In 1965, living in Battle Creek, Michigan, my mother remarried a lovely and kind man. Before making that decision she felt it was necessary to inform my brother and myself some background information so there would be no surprises. Two years previous, his first wife had been murdered. It was a violent murder which had not yet been solved. We would be living in the same house where it happened as he had up to this point been unable to sell it. How were we with all this? If we were not OK with it then she would not go through with the marriage. I was somewhat amazed that she was willing to do that, but there was no need as both my brother and myself liked Floyd a lot. They remained married for over twenty years until my mother passed on. Floyd died a year later.

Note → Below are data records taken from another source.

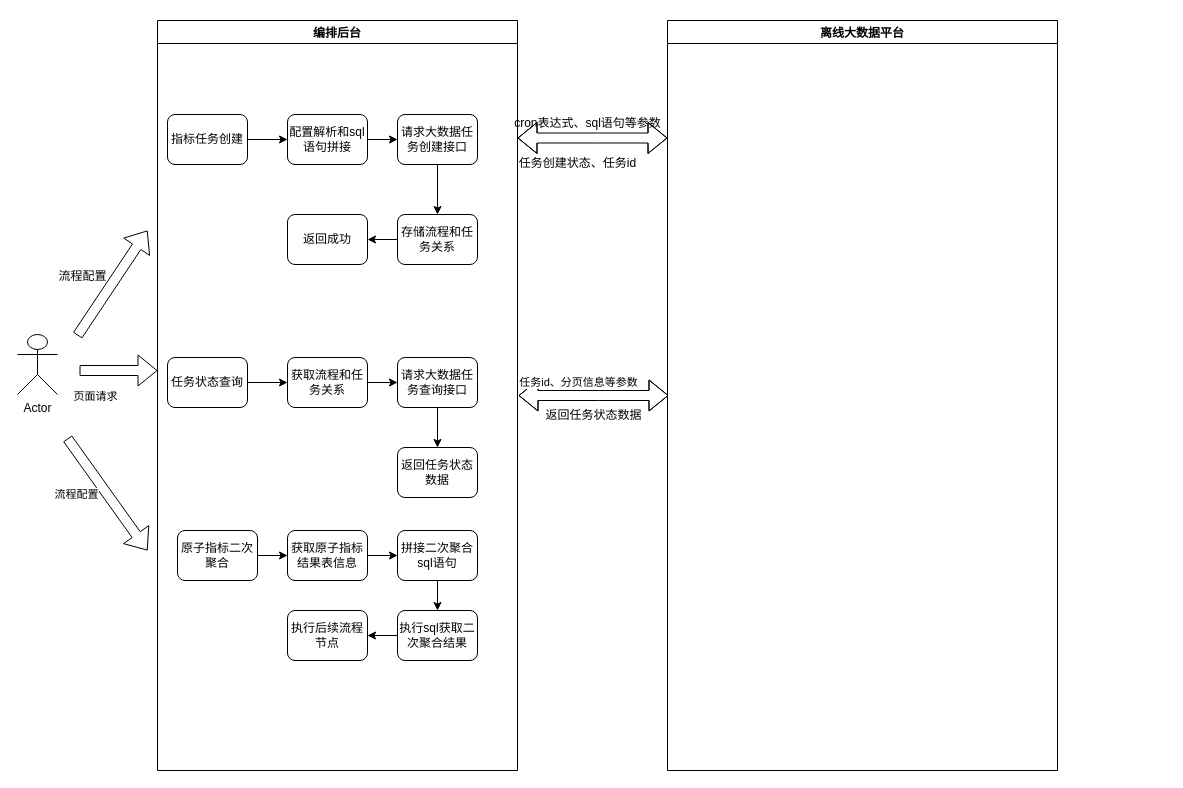
Before: 编排指标任务流程.drawio in LSDXXX/-, a draw.io diagram. Source tidied: cells renumbered, new cells numbered last; positions are measured from the earlier drawing's top-left corner, leaving out a move shared by most shapes. Both pictures are drawn from the tidied source at 100%, with x=0, y=0 at pixel (17, 20).
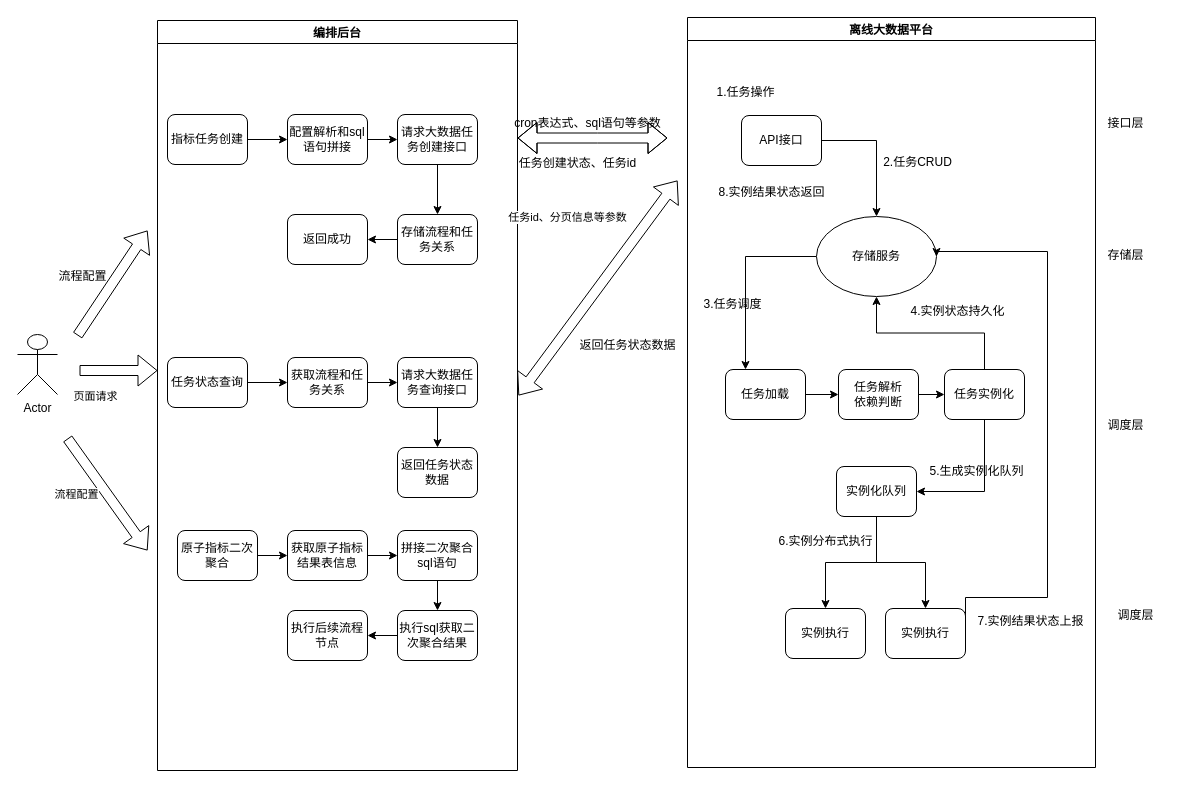
After the change.

The edit, as a diff of the source:
```diff
@@
     <mxCell id="31" value="离线大数据平台" style="swimlane;" parent="1" vertex="1">
-      <mxGeometry x="650" width="390" height="750" as="geometry" />
+      <mxGeometry x="670" y="-3" width="408" height="750" as="geometry" />
     </mxCell>
+    <mxCell id="42" style="edgeStyle=orthogonalEdgeStyle;rounded=0;jettySize=auto;html=1;exitX=1;exitY=0.5;exitDx=0;exitDy=0;entryX=0.5;entryY=0;entryDx=0;entryDy=0;" parent="31" edge="1" source="43" target="46">
+      <mxGeometry relative="1" as="geometry" />
+    </mxCell>
+    <mxCell id="43" value="API接口" style="rounded=1;whiteSpace=wrap;html=1;" parent="31" vertex="1">
+      <mxGeometry x="54" y="98" width="80" height="50" as="geometry" />
+    </mxCell>
+    <mxCell id="44" value="2.任务CRUD" style="text;html=1;align=center;verticalAlign=middle;strokeColor=none;fillColor=none;" parent="31" vertex="1">
+      <mxGeometry x="185" y="130" width="90" height="30" as="geometry" />
+    </mxCell>
+    <mxCell id="45" style="edgeStyle=orthogonalEdgeStyle;rounded=0;jettySize=auto;html=1;exitX=0;exitY=0.5;exitDx=0;exitDy=0;entryX=0.25;entryY=0;entryDx=0;entryDy=0;" parent="31" edge="1" source="46" target="48">
+      <mxGeometry relative="1" as="geometry" />
+    </mxCell>
+    <mxCell id="46" value="存储服务" style="ellipse;whiteSpace=wrap;html=1;" parent="31" vertex="1">
+      <mxGeometry x="129" y="199" width="120" height="80" as="geometry" />
+    </mxCell>
+    <mxCell id="47" style="edgeStyle=orthogonalEdgeStyle;rounded=0;jettySize=auto;html=1;exitX=1;exitY=0.5;exitDx=0;exitDy=0;entryX=0;entryY=0.5;entryDx=0;entryDy=0;" parent="31" edge="1" source="48" target="50">
+      <mxGeometry relative="1" as="geometry" />
+    </mxCell>
+    <mxCell id="48" value="任务加载" style="rounded=1;whiteSpace=wrap;html=1;" parent="31" vertex="1">
+      <mxGeometry x="38" y="352" width="80" height="50" as="geometry" />
+    </mxCell>
+    <mxCell id="49" style="edgeStyle=orthogonalEdgeStyle;rounded=0;jettySize=auto;html=1;exitX=1;exitY=0.5;exitDx=0;exitDy=0;entryX=0;entryY=0.5;entryDx=0;entryDy=0;" parent="31" edge="1" source="50" target="53">
+      <mxGeometry relative="1" as="geometry" />
+    </mxCell>
+    <mxCell id="50" value="任务解析&lt;br&gt;依赖判断" style="rounded=1;whiteSpace=wrap;html=1;" parent="31" vertex="1">
+      <mxGeometry x="151" y="352" width="80" height="50" as="geometry" />
+    </mxCell>
+    <mxCell id="51" style="edgeStyle=orthogonalEdgeStyle;rounded=0;jettySize=auto;html=1;exitX=0.5;exitY=1;exitDx=0;exitDy=0;entryX=1;entryY=0.5;entryDx=0;entryDy=0;" parent="31" edge="1" source="53" target="57">
+      <mxGeometry relative="1" as="geometry" />
+    </mxCell>
+    <mxCell id="52" style="edgeStyle=orthogonalEdgeStyle;rounded=0;jettySize=auto;html=1;exitX=0.5;exitY=0;exitDx=0;exitDy=0;entryX=0.5;entryY=1;entryDx=0;entryDy=0;" parent="31" edge="1" source="53" target="46">
+      <mxGeometry relative="1" as="geometry" />
+    </mxCell>
+    <mxCell id="53" value="任务实例化" style="rounded=1;whiteSpace=wrap;html=1;" parent="31" vertex="1">
+      <mxGeometry x="257" y="352" width="80" height="50" as="geometry" />
+    </mxCell>
+    <mxCell id="54" value="实例执行" style="rounded=1;whiteSpace=wrap;html=1;" parent="31" vertex="1">
+      <mxGeometry x="98" y="591" width="80" height="50" as="geometry" />
+    </mxCell>
+    <mxCell id="55" style="edgeStyle=orthogonalEdgeStyle;rounded=0;jettySize=auto;html=1;" parent="31" edge="1" source="57" target="59">
+      <mxGeometry relative="1" as="geometry" />
+    </mxCell>
+    <mxCell id="56" style="edgeStyle=orthogonalEdgeStyle;rounded=0;jettySize=auto;html=1;exitX=0.5;exitY=1;exitDx=0;exitDy=0;entryX=0.5;entryY=0;entryDx=0;entryDy=0;" parent="31" edge="1" source="57" target="54">
+      <mxGeometry relative="1" as="geometry" />
+    </mxCell>
+    <mxCell id="57" value="实例化队列" style="rounded=1;whiteSpace=wrap;html=1;" parent="31" vertex="1">
+      <mxGeometry x="149" y="449" width="80" height="50" as="geometry" />
+    </mxCell>
+    <mxCell id="58" style="edgeStyle=orthogonalEdgeStyle;rounded=0;jettySize=auto;html=1;exitX=1;exitY=0.5;exitDx=0;exitDy=0;entryX=1;entryY=0.5;entryDx=0;entryDy=0;" parent="31" edge="1" source="59" target="46">
+      <mxGeometry relative="1" as="geometry">
+        <Array as="points">
+          <mxPoint x="278" y="580" />
+          <mxPoint x="360" y="580" />
+          <mxPoint x="360" y="234" />
+        </Array>
+      </mxGeometry>
+    </mxCell>
+    <mxCell id="59" value="实例执行" style="rounded=1;whiteSpace=wrap;html=1;" parent="31" vertex="1">
+      <mxGeometry x="198" y="591" width="80" height="50" as="geometry" />
+    </mxCell>
+    <mxCell id="60" value="1.任务操作" style="text;html=1;align=center;verticalAlign=middle;strokeColor=none;fillColor=none;" parent="31" vertex="1">
+      <mxGeometry x="18" y="60" width="80" height="30" as="geometry" />
+    </mxCell>
+    <mxCell id="61" value="3.任务调度" style="text;html=1;align=center;verticalAlign=middle;strokeColor=none;fillColor=none;" parent="31" vertex="1">
+      <mxGeometry x="5" y="272" width="80" height="30" as="geometry" />
+    </mxCell>
+    <mxCell id="62" value="4.实例状态持久化" style="text;html=1;align=center;verticalAlign=middle;strokeColor=none;fillColor=none;" parent="31" vertex="1">
+      <mxGeometry x="210" y="279" width="120" height="30" as="geometry" />
+    </mxCell>
+    <mxCell id="63" value="5.生成实例化队列" style="text;html=1;align=center;verticalAlign=middle;strokeColor=none;fillColor=none;" parent="31" vertex="1">
+      <mxGeometry x="229" y="439" width="120" height="30" as="geometry" />
+    </mxCell>
+    <mxCell id="64" value="6.实例分布式执行" style="text;html=1;align=center;verticalAlign=middle;strokeColor=none;fillColor=none;" parent="31" vertex="1">
+      <mxGeometry x="78" y="509" width="120" height="30" as="geometry" />
+    </mxCell>
+    <mxCell id="65" value="7.实例结果状态上报" style="text;html=1;align=center;verticalAlign=middle;strokeColor=none;fillColor=none;" parent="31" vertex="1">
+      <mxGeometry x="278" y="589" width="130" height="30" as="geometry" />
+    </mxCell>
+    <mxCell id="66" value="8.实例结果状态返回" style="text;html=1;align=center;verticalAlign=middle;strokeColor=none;fillColor=none;" parent="31" vertex="1">
+      <mxGeometry x="19" y="160" width="130" height="30" as="geometry" />
+    </mxCell>
@@
     <mxCell id="37" style="shape=flexArrow;endArrow=classic;startArrow=classic;html=1;rounded=0;" parent="1" edge="1">
       <mxGeometry relative="1" as="geometry">
         <mxPoint x="501" y="375" as="sourcePoint" />
-        <mxPoint x="651" y="375" as="targetPoint" />
-        <Array as="points">
-          <mxPoint x="581" y="375" />
-        </Array>
+        <mxPoint x="660" y="160" as="targetPoint" />
       </mxGeometry>
     </mxCell>
     <mxCell id="38" value="任务id、分页信息等参数" style="edgeLabel;html=1;align=center;verticalAlign=middle;" parent="37" vertex="1">
       <mxGeometry x="-0.23" y="5" relative="1" as="geometry">
-        <mxPoint x="1" y="-9" as="offset" />
+        <mxPoint x="-9" y="-93" as="offset" />
       </mxGeometry>
     </mxCell>
     <mxCell id="39" value="返回任务状态数据" style="text;html=1;align=center;verticalAlign=middle;strokeColor=none;fillColor=none;" parent="1" vertex="1">
-      <mxGeometry x="516" y="380" width="120" height="30" as="geometry" />
+      <mxGeometry x="550" y="310" width="120" height="30" as="geometry" />
     </mxCell>
@@
+    <mxCell id="67" value="接口层" style="text;html=1;align=center;verticalAlign=middle;strokeColor=none;fillColor=none;" parent="1" vertex="1">
+      <mxGeometry x="1078" y="88" width="60" height="30" as="geometry" />
+    </mxCell>
+    <mxCell id="68" value="存储层" style="text;html=1;align=center;verticalAlign=middle;strokeColor=none;fillColor=none;" parent="1" vertex="1">
+      <mxGeometry x="1078" y="220" width="60" height="30" as="geometry" />
+    </mxCell>
+    <mxCell id="69" value="调度层" style="text;html=1;align=center;verticalAlign=middle;strokeColor=none;fillColor=none;" parent="1" vertex="1">
+      <mxGeometry x="1078" y="390" width="60" height="30" as="geometry" />
+    </mxCell>
+    <mxCell id="70" value="调度层" style="text;html=1;align=center;verticalAlign=middle;strokeColor=none;fillColor=none;" parent="1" vertex="1">
+      <mxGeometry x="1088" y="580" width="60" height="30" as="geometry" />
+    </mxCell>
```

Forward to New York, early 90’s. I’m at an astrology conference at Hunter College with my lovely partner Margaret. I sign up for some tarot workshop with a well known New York psychic. She teaches this new tarot spread and gives spontaneous readings. For the third and final reading she asks the class to choose the person. As if it were a rehearsed cue everyone points at me. OK, I’m game. With no questions of any kind she starts laying out the cards and telling a story that they are apparently relating. A beautiful woman. Having an affair. A death, no a murder. A bloody murder, looks like a stabbing. A crime of passion. She’s getting a name. A flower. Rose? No that’s not it. Daisy? She asks me, “Is any of this making any sense to you?” Yes I say, barely getting the words out as all color drains from my face. “You’re supposed to write about this” she says.
Almost twenty four years later, Nyack, New York. Hanging with some Elmwood friends. For some reason the history of Daisy’s murder comes up in the conversation. I mention the psychic story, and wonder if it’s been fifty years. One of them checks the web via her phone, ah technology, and says “actually it’s been fifty three years, and a book has recently been written about it.” Then she says, “you know I think you should write a play about it.” And so within a few months the process began.
Why did the psychic say “I’m supposed to write about this.” The crime was never solved. It’s not like I’m going to solve it. Will putting the story down in words within the context of a play somehow offer closure or peace to a restless soul? I don’t know. Some things just remain a mystery. But with any play that a writer enters a relationship with there is process, unseen territory, and the odd excitement and uncertainty of letting the characters reveal themselves to you.
I do know that it didn’t feel right to contain the play to the story of the murder itself. It seemed to call out for a larger context. In doing some research on various news items that occurred in 1963, I discovered the the book ‘The Feminine Mystique’ by Betty Friedan was published. That seemed interesting. The book was considered a major call for an awakening to what was and had been occurring in the creation of an image of what women were supposed to be, propagated through media and social constructs. I got the book and started reading. Betty was indeed a way shower. Then the idea hit me. Why not write about a group of women friends who are initially inspired and ultimately challenged in discovering who they really are during the time that their community is being rocked by a viscous murder. And how does the life of Daisy reflect in some way her own attempt to live unencumbered by the restrictions that society would put upon her. This is my challenge.
In the meantime you’re invited to see Act I of my play BLOOD and SNOW, and the process that is unfolding at the March 6th membership meeting. Look forward to seeing you.